The point is that the process matters more than the product. That is the opposite of how it is for the professional. The pioneer who was operating a field camera when it was a new gadget had to come through to earn a fee. The client would not care much about the skill involved. They might wonder about the technology. But the pleasure of the photographer was merely incidental. A photo was valuable. It was not disposable. Such a memento was permanent, a keepsake, to be inserted in a frame or locket, fashioned from a precious metal.
For the acquaintance I struck up (whose name, rudely, I failed to record, rendering him anonymous to me as the railroad workers had been to their bosses), I infer, and for me, however, the process is the point. The truth is I care as much about the joy of looking for the subject, figuring out how to compose the scene, setting the exposure best, and being both patient enough to wait as well as decisive enough to capture the moment, as I do how the negative turns out. I like editing. Although I enjoy ending up with a print, I rarely do.
There is much in life that is more process than product. Democracy, likewise, is a process instead of a product. It is not so much a means to an end as an end in itself. You cannot buy it, nor own it, without destroying it. It cannot be finished, other than as tragedy. Democracy is about participating. It is an exercise of rights and a fulfillment of responsibilities.

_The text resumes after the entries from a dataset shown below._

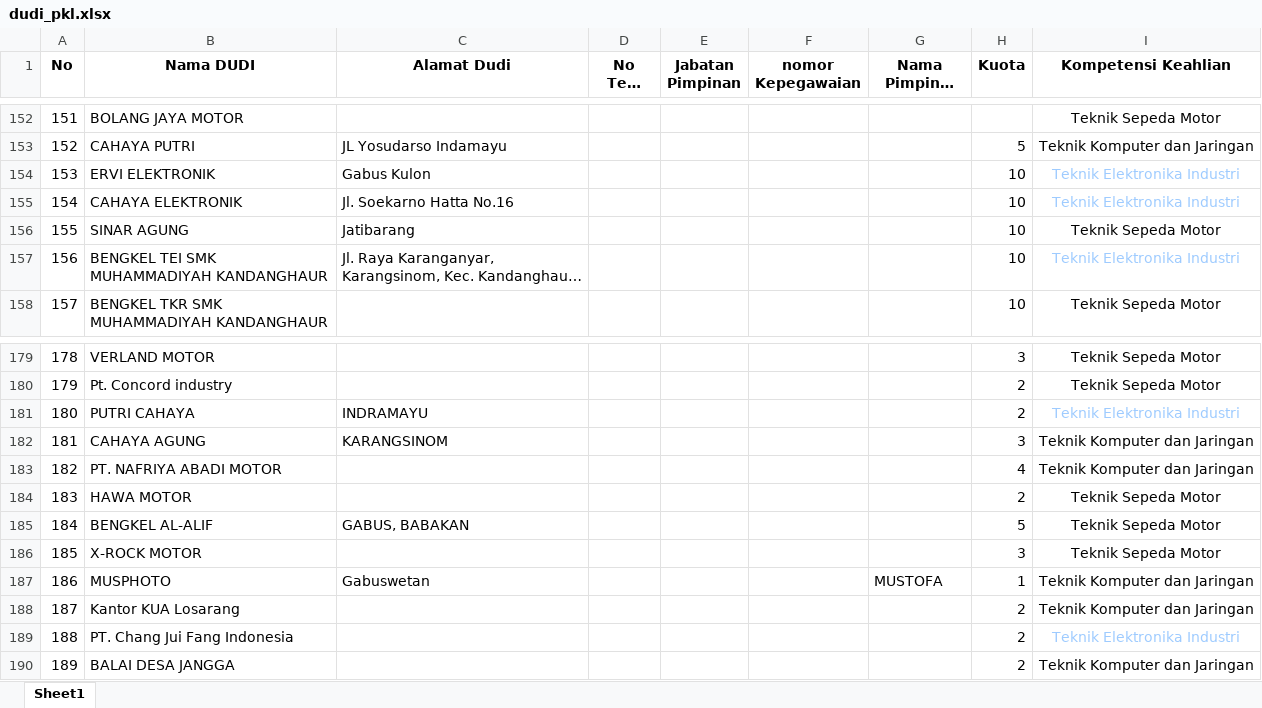
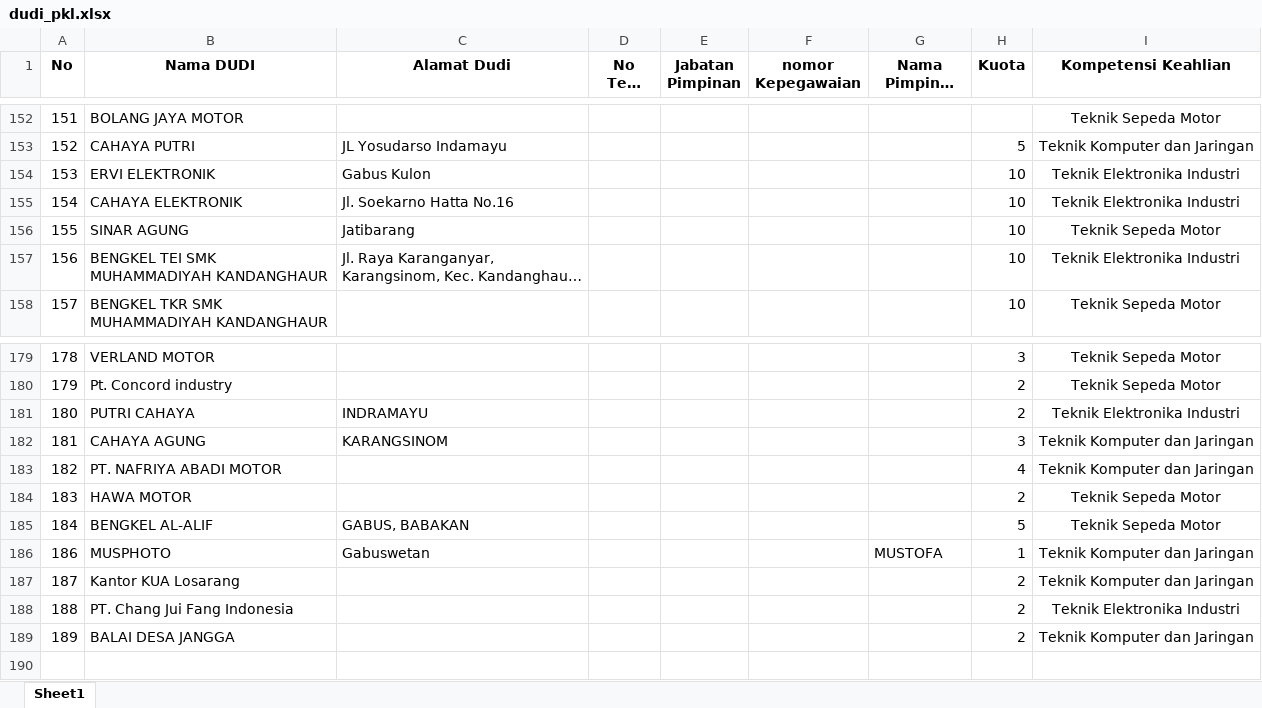
Before and after one commit to Nikkoadr/pkl, an Excel workbook: excel/dudi_pkl.xlsx, sheet Sheet1, drawn as a sheet; only a part is shown, gaps mark what is left out; long unchanged cells end in …; values as stored, in another font and other column widths than the file's, no borders; removed rows and columns are numbered as before the commit, all else as after; the diff covers the shown part only; the diff names each change by its address in the sheet, - before the commit and + after, or states it on an @@ line.

Commit message:
Integrate PKL management into Peserta, remove PesertaPkl
Merged PKL (Praktik Kerja Lapangan) management into the Peserta module by deleting PesertaPklController and related views/routes, and updating Peserta CRUD to handle DUDI assignments directly. Updated import/export logic, validation, and UI to support DUDI data, adjusted database constraints for uniqueness, and simplified navigation. This refactor streamlines PKL data management under Peserta, reducing redundancy and improving maintainability.

```diff
--- a/excel/dudi_pkl.xlsx (sheet Sheet1)
+++ b/excel/dudi_pkl.xlsx (sheet Sheet1)
-I154:I155 text colour: #9ECBFF
+I154:I155 text colour: black
-I157 text colour: #9ECBFF
+I157 text colour: black
-I181 text colour: #9ECBFF
+I181 text colour: black
-row 186: 185 | X-ROCK MOTOR |  |  |  |  |  | 3 | Teknik Sepeda Motor
-I188 text colour: #9ECBFF
+I188 text colour: black
```
Also changed, not shown: cell formats elsewhere in this sheet, 17 other files.
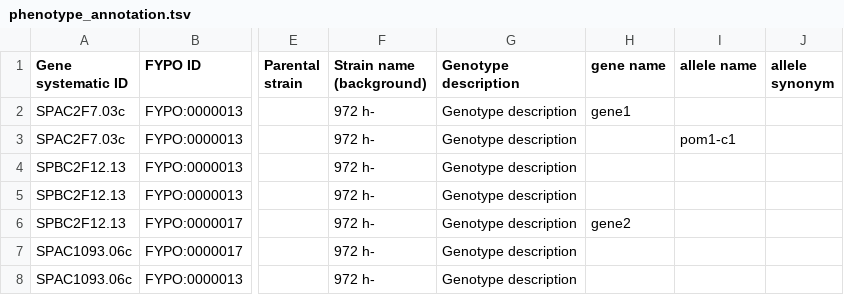
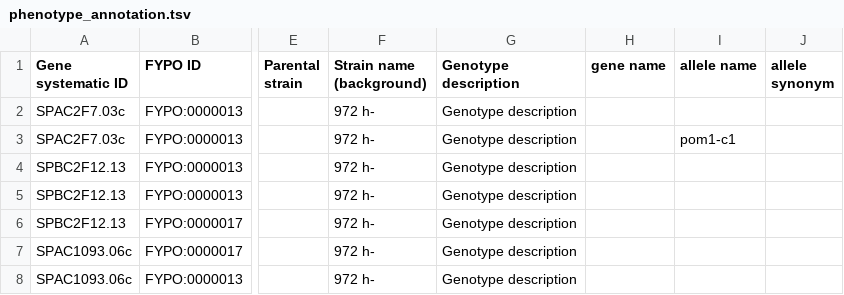
Before and after one commit to pombase/pombase-chado, a TSV file: data/phenotype_annotation.tsv, drawn as a sheet; only a part is shown, gaps mark what is left out; the diff names each change by its address in the sheet, - before the commit and + after, or states it on an @@ line.

Commit message:
Don't store identical genotypes
Refs pombase/pombase-chado#624

```diff
--- a/data/phenotype_annotation.tsv
+++ b/data/phenotype_annotation.tsv
-H2 (gene name): gene1
+H2 (gene name): (empty)
-H6 (gene name): gene2
+H6 (gene name): (empty)
```
Also changed, not shown: 9 other files.
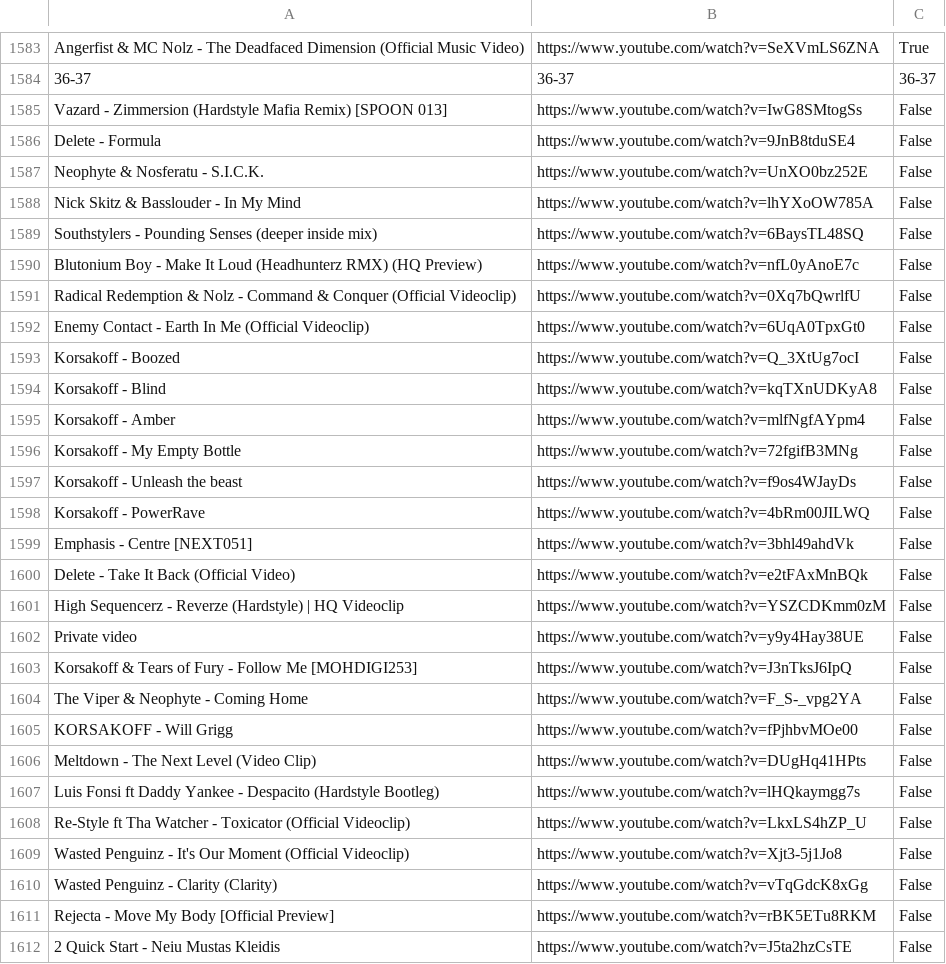
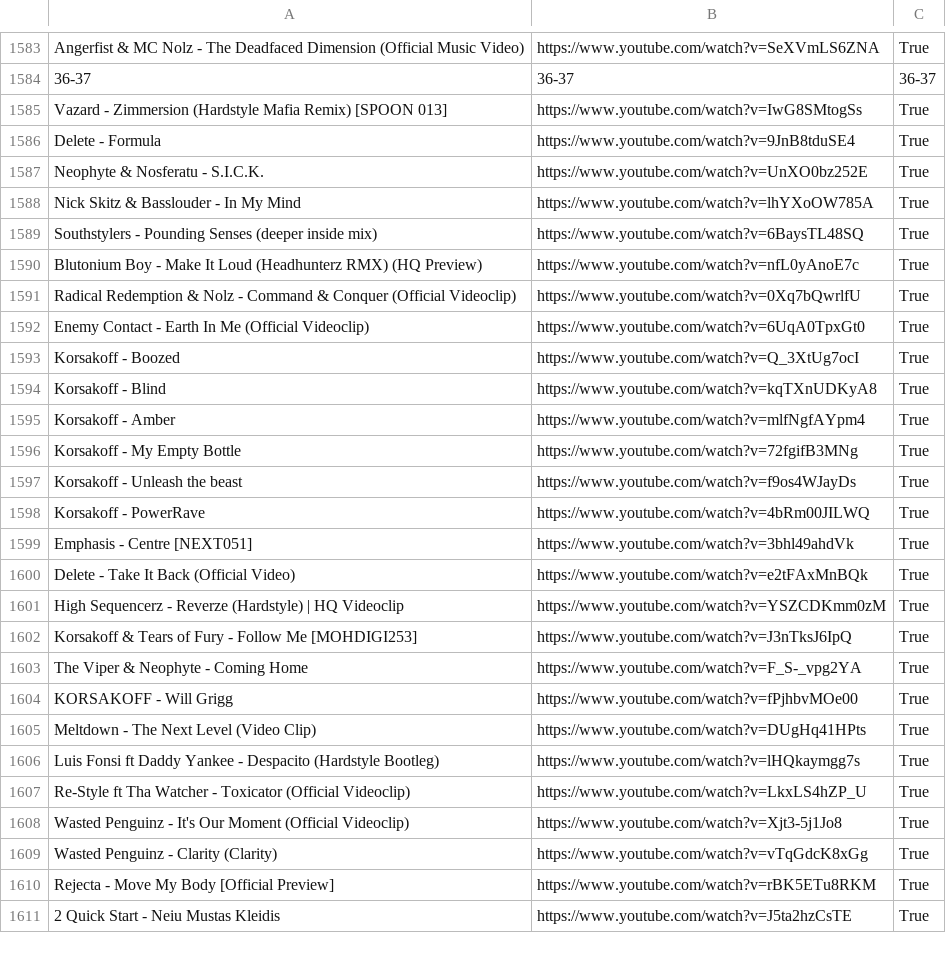
Before and after one commit to kusti420/BestSongsOfAllTime, a CSV file: CSV/downloaded_playlist.csv, drawn as a sheet; only a part is shown, gaps mark what is left out; the diff covers the shown part only.

```diff
--- a/CSV/downloaded_playlist.csv
+++ b/CSV/downloaded_playlist.csv
@@ -1584,29 +1584,28 @@ Angerfist & MC Nolz - The Deadfaced Dimension (Official Music Video),https://www
 36-37,36-37,36-37
-Vazard - Zimmersion (Hardstyle Mafia Remix) [SPOON 013],https://www.youtube.com/watch?v=IwG8SMtogSs,False
-Delete - Formula,https://www.youtube.com/watch?v=9JnB8tduSE4,False
-Neophyte & Nosferatu - S.I.C.K.,https://www.youtube.com/watch?v=UnXO0bz252E,False
-Nick Skitz & Basslouder - In My Mind,https://www.youtube.com/watch?v=lhYXoOW785A,False
-Southstylers - Pounding Senses (deeper inside mix),https://www.youtube.com/watch?v=6BaysTL48SQ,False
-Blutonium Boy - Make It Loud (Headhunterz RMX) (HQ Preview),https://www.youtube.com/watch?v=nfL0yAnoE7c,False
-Radical Redemption & Nolz - Command & Conquer (Official Videoclip),https://www.youtube.com/watch?v=0Xq7bQwrlfU,False
-Enemy Contact - Earth In Me (Official Videoclip),https://www.youtube.com/watch?v=6UqA0TpxGt0,False
-Korsakoff - Boozed,https://www.youtube.com/watch?v=Q_3XtUg7ocI,False
-Korsakoff - Blind,https://www.youtube.com/watch?v=kqTXnUDKyA8,False
-Korsakoff  - Amber,https://www.youtube.com/watch?v=mlfNgfAYpm4,False
-Korsakoff - My Empty Bottle,https://www.youtube.com/watch?v=72fgifB3MNg,False
-Korsakoff - Unleash the beast,https://www.youtube.com/watch?v=f9os4WJayDs,False
-Korsakoff - PowerRave,https://www.youtube.com/watch?v=4bRm00JILWQ,False
-Emphasis - Centre [NEXT051],https://www.youtube.com/watch?v=3bhl49ahdVk,False
-Delete - Take It Back (Official Video),https://www.youtube.com/watch?v=e2tFAxMnBQk,False
-High Sequencerz - Reverze (Hardstyle) | HQ Videoclip,https://www.youtube.com/watch?v=YSZCDKmm0zM,False
-Private video,https://www.youtube.com/watch?v=y9y4Hay38UE,False
-Korsakoff & Tears of Fury - Follow Me [MOHDIGI253],https://www.youtube.com/watch?v=J3nTksJ6IpQ,False
-The Viper & Neophyte - Coming Home,https://www.youtube.com/watch?v=F_S-_vpg2YA,False
-KORSAKOFF - Will Grigg,https://www.youtube.com/watch?v=fPjhbvMOe00,False
-Meltdown - The Next Level (Video Clip),https://www.youtube.com/watch?v=DUgHq41HPts,False
-Luis Fonsi ft Daddy Yankee - Despacito (Hardstyle Bootleg),https://www.youtube.com/watch?v=lHQkaymgg7s,False
-Re-Style ft Tha Watcher - Toxicator (Official Videoclip),https://www.youtube.com/watch?v=LkxLS4hZP_U,False
-Wasted Penguinz - It's Our Moment (Official Videoclip),https://www.youtube.com/watch?v=Xjt3-5j1Jo8,False
-Wasted Penguinz - Clarity (Clarity),https://www.youtube.com/watch?v=vTqGdcK8xGg,False
-Rejecta - Move My Body [Official Preview],https://www.youtube.com/watch?v=rBK5ETu8RKM,False
-2 Quick Start - Neiu Mustas Kleidis,https://www.youtube.com/watch?v=J5ta2hzCsTE,False
+Vazard - Zimmersion (Hardstyle Mafia Remix) [SPOON 013],https://www.youtube.com/watch?v=IwG8SMtogSs,True
+Delete - Formula,https://www.youtube.com/watch?v=9JnB8tduSE4,True
+Neophyte & Nosferatu - S.I.C.K.,https://www.youtube.com/watch?v=UnXO0bz252E,True
+Nick Skitz & Basslouder - In My Mind,https://www.youtube.com/watch?v=lhYXoOW785A,True
+Southstylers - Pounding Senses (deeper inside mix),https://www.youtube.com/watch?v=6BaysTL48SQ,True
+Blutonium Boy - Make It Loud (Headhunterz RMX) (HQ Preview),https://www.youtube.com/watch?v=nfL0yAnoE7c,True
+Radical Redemption & Nolz - Command & Conquer (Official Videoclip),https://www.youtube.com/watch?v=0Xq7bQwrlfU,True
+Enemy Contact - Earth In Me (Official Videoclip),https://www.youtube.com/watch?v=6UqA0TpxGt0,True
+Korsakoff - Boozed,https://www.youtube.com/watch?v=Q_3XtUg7ocI,True
+Korsakoff - Blind,https://www.youtube.com/watch?v=kqTXnUDKyA8,True
+Korsakoff - Amber,https://www.youtube.com/watch?v=mlfNgfAYpm4,True
+Korsakoff - My Empty Bottle,https://www.youtube.com/watch?v=72fgifB3MNg,True
+Korsakoff - Unleash the beast,https://www.youtube.com/watch?v=f9os4WJayDs,True
+Korsakoff - PowerRave,https://www.youtube.com/watch?v=4bRm00JILWQ,True
+Emphasis - Centre [NEXT051],https://www.youtube.com/watch?v=3bhl49ahdVk,True
+Delete - Take It Back (Official Video),https://www.youtube.com/watch?v=e2tFAxMnBQk,True
+High Sequencerz - Reverze (Hardstyle) | HQ Videoclip,https://www.youtube.com/watch?v=YSZCDKmm0zM,True
+Korsakoff & Tears of Fury - Follow Me [MOHDIGI253],https://www.youtube.com/watch?v=J3nTksJ6IpQ,True
+The Viper & Neophyte - Coming Home,https://www.youtube.com/watch?v=F_S-_vpg2YA,True
+KORSAKOFF - Will Grigg,https://www.youtube.com/watch?v=fPjhbvMOe00,True
+Meltdown - The Next Level (Video Clip),https://www.youtube.com/watch?v=DUgHq41HPts,True
+Luis Fonsi ft Daddy Yankee - Despacito (Hardstyle Bootleg),https://www.youtube.com/watch?v=lHQkaymgg7s,True
+Re-Style ft Tha Watcher - Toxicator (Official Videoclip),https://www.youtube.com/watch?v=LkxLS4hZP_U,True
+Wasted Penguinz - It's Our Moment (Official Videoclip),https://www.youtube.com/watch?v=Xjt3-5j1Jo8,True
+Wasted Penguinz - Clarity (Clarity),https://www.youtube.com/watch?v=vTqGdcK8xGg,True
+Rejecta - Move My Body [Official Preview],https://www.youtube.com/watch?v=rBK5ETu8RKM,True
+2 Quick Start - Neiu Mustas Kleidis,https://www.youtube.com/watch?v=J5ta2hzCsTE,True
```
Also changed, not shown: 18 edited cells elsewhere in this file, 1 other file.
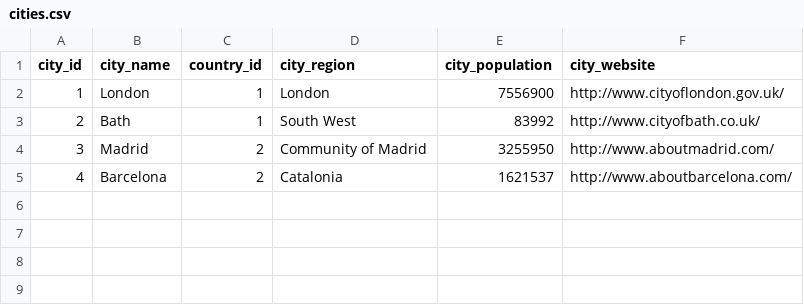
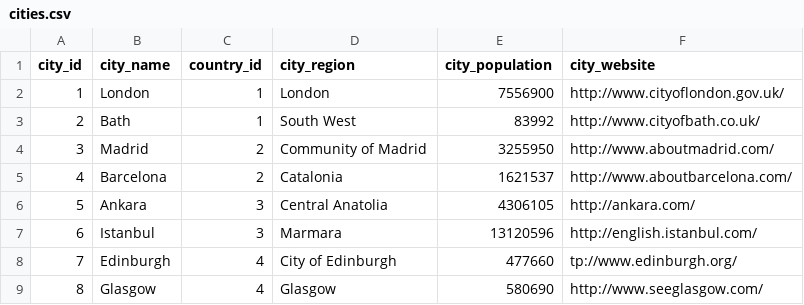
Before and after one commit to asams/europeanTravel, a CSV file: cities.csv, drawn as a sheet.

Commit message:
updates cities.csv, countries.csv

```diff
--- a/cities.csv
+++ b/cities.csv
@@ -5 +5,5 @@ city_id,city_name,country_id,city_region,city_population,city_website
 4,Barcelona,2,Catalonia,1621537,http://www.aboutbarcelona.com/
+5,Ankara,3,Central Anatolia,4306105,http://ankara.com/
+6,Istanbul,3,Marmara,13120596,http://english.istanbul.com/
+7,Edinburgh,4,City of Edinburgh,477660,tp://www.edinburgh.org/
+8,Glasgow,4,Glasgow,580690,http://www.seeglasgow.com/
```
Also changed, not shown: countries.csv.
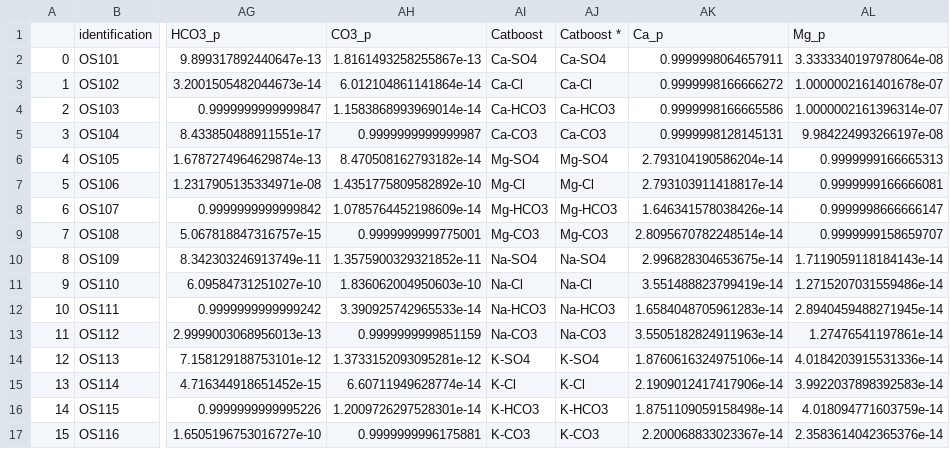
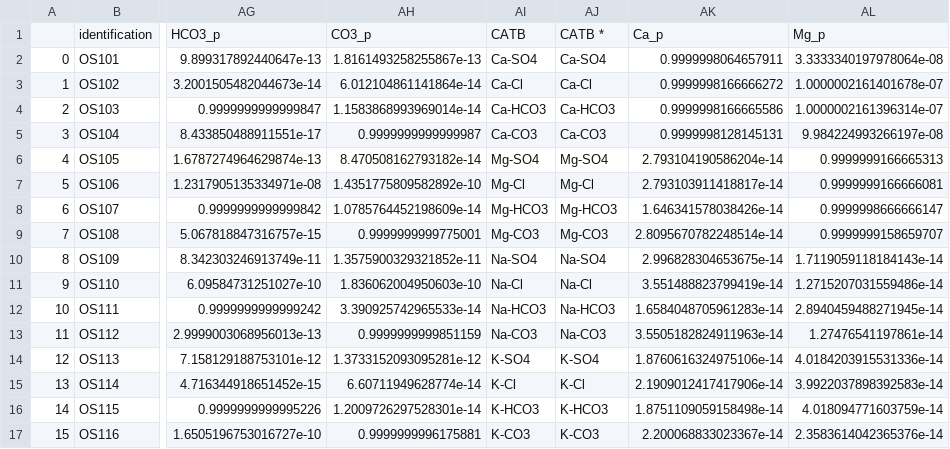
Before and after one commit to usju/water-classification-ML, a CSV file: extended_report_template.csv, drawn as a sheet; only a part is shown, gaps mark what is left out; the diff names each change by its address in the sheet, - before the commit and + after, or states it on an @@ line.

```diff
--- a/extended_report_template.csv
+++ b/extended_report_template.csv
-AI1: Catboost
+AI1: CATB
-AJ1: Catboost *
+AJ1: CATB *
```
Also changed, not shown: short_report_template.csv, 10 other files.
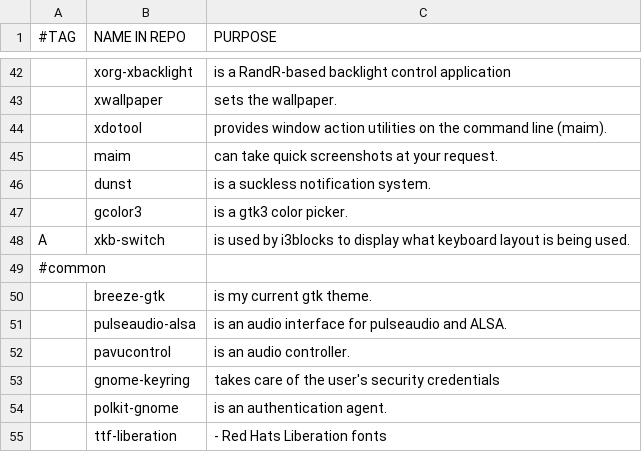
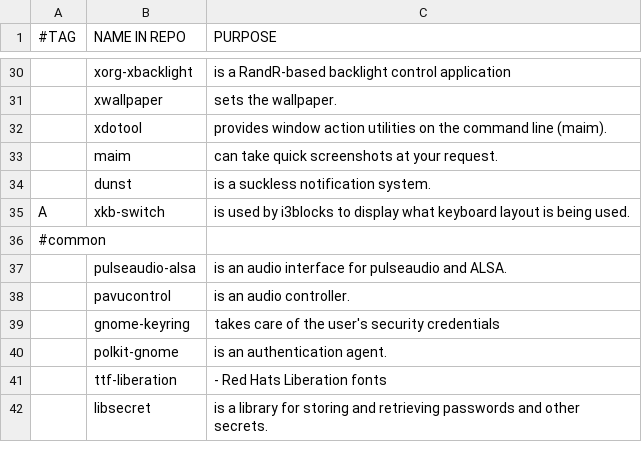
Before and after one commit to ispanos/anergos, a CSV file: programs/i3testing.csv, drawn as a sheet; only a part is shown, gaps mark what is left out; the shorter side is filled out with more unchanged rows; the diff covers the shown part only; the diff names each change by its address in the sheet, - before the commit and + after, or states it on an @@ line.

```diff
--- a/programs/i3testing.csv
+++ b/programs/i3testing.csv
-row 47:  | gcolor3 | is a gtk3 color picker.
-row 50:  | breeze-gtk | is my current gtk theme.
```
Also changed, not shown: 14 removed rows elsewhere in this file, 3 other files.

“Photograph” is a verb as well as a noun. For those of us privileged to have a day job enabling us to acquire equipment and film, the verb can take precedence over the noun.